As the temporary measures were lifted, residents now need to provide negative nucleic acid test results taken within 48 hours upon entering public venues and taking public transport, and must report their health status to their work units on a daily basis.
On Thursday, Chengdu organized another round of regional mass nucleic acid screening. Key groups of personnel in key industries vulnerable to spreading the virus must take the tests, and for those who do not attend, warnings will be put into their health codes, the notice said.
Entertainment venues including bars, gyms, museums and libraries will remain temporarily closed. Large-scale on-site meetings and performances should be suspended. Schools and kindergartens will remain suspended.
Dine-in services in these areas are expected to gradually resume, the notice added, noting that people and vehicles should not leave the region and go to high- or medium-risk places where static management is still in effect, except for special public service staffers whose work is required for residents' basic lives and the basic operation of the city.
When reached by the Global Times on Thursday, a Chengdu resident surnamed Zeng said he went out on the street today after his community gate reopened, and there were only a few people. "I knew that our government would not hold us there for a long time and I never ran out of supplies. The only thing I worried during the lockdown was gaining weight from eating too much," Zeng said.
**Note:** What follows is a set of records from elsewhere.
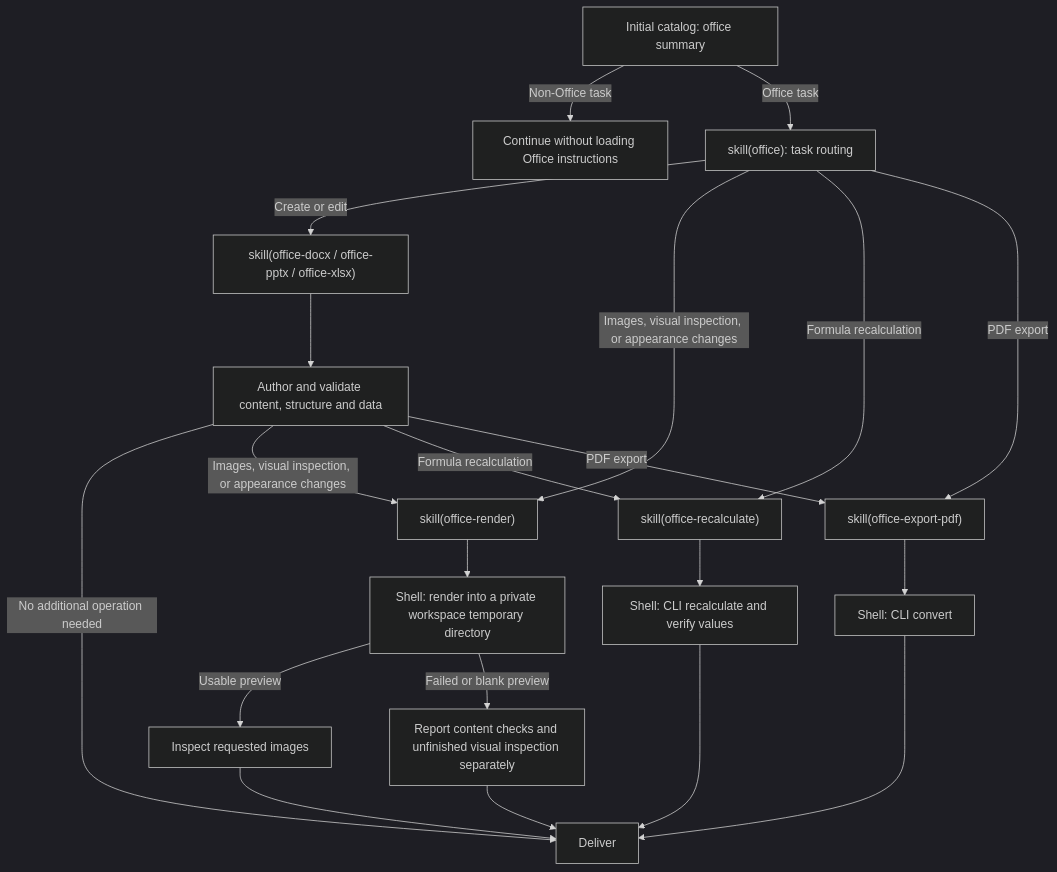
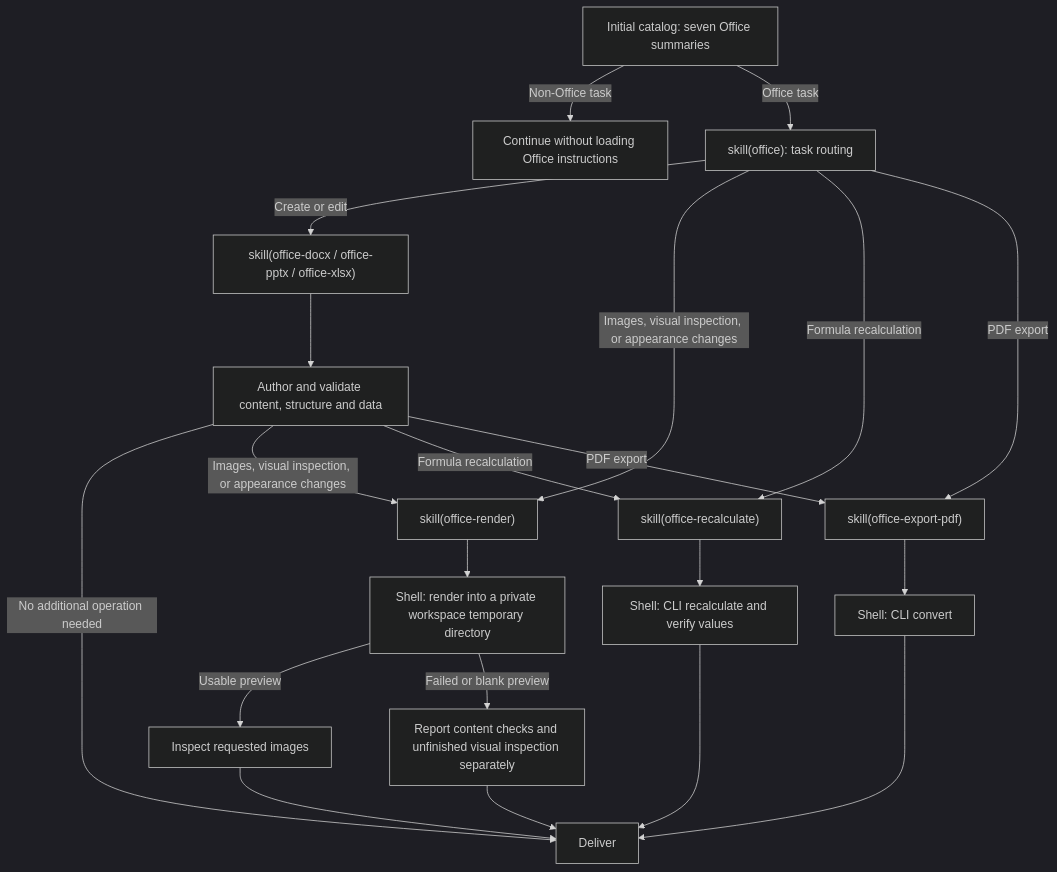
The diagram in packages/skill/skill-office/README.md (guojiaxian/deepseek-harness-WTAgent), drawn with Mermaid (dark theme) before and after one commit. The commit also changed other lines of this file and 204 other files, not shown here.

````diff
--- a/packages/skill/skill-office/README.md
+++ b/packages/skill/skill-office/README.md
@@ -59,28 +59,28 @@
 ```mermaid
 flowchart TD
-    A["Initial catalog: office summary"]
+    A["Initial catalog: seven Office summaries"]
     A -->|Non-Office task| N["Continue without loading Office instructions"]
     A -->|Office task| B["skill(office): task routing"]
 
     B -->|Create or edit| C["skill(office-docx / office-pptx / office-xlsx)"]
     C --> D["Author and validate content, structure and data"]
     D -->|No additional operation needed| F["Deliver"]
 
     B -->|Images, visual inspection, or appearance changes| R["skill(office-render)"]
     D -->|Images, visual inspection, or appearance changes| R
     R --> RC["Shell: render into a private workspace temporary directory"]
     RC -->|Usable preview| V["Inspect requested images"]
     V --> F
     RC -->|Failed or blank preview| L["Report content checks and unfinished visual inspection separately"]
     L --> F
 
     B -->|Formula recalculation| X["skill(office-recalculate)"]
     D -->|Formula recalculation| X
     X --> XC["Shell: CLI recalculate and verify values"]
     XC --> F
 
     B -->|PDF export| P["skill(office-export-pdf)"]
     D -->|PDF export| P
     P --> PC["Shell: CLI convert"]
     PC --> F
 ```
````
Chengdu detected 22 new locally confirmed cases within 24 hours on Wednesday, all of whom were people under quarantine, authorities said at a press conference on Thursday, while reminding locals to remain vigilant toward the highly transmissible Omicron variant.
Sanya, one of the most popular travel destinations in China, imposed temporary static management on August 6 following a sudden outbreak, leaving some 80,000 tourists from across the nation stranded, who were given hotel concessions to ease their financial burden.
By late August, about 20 days after the measure was taken, Sanya announced that the local epidemic situation had been effectively curbed. As of Tuesday, the city reported 6,592 confirmed cases and 9,054 silent carriers in this round of flare-ups, authorities said on Wednesday.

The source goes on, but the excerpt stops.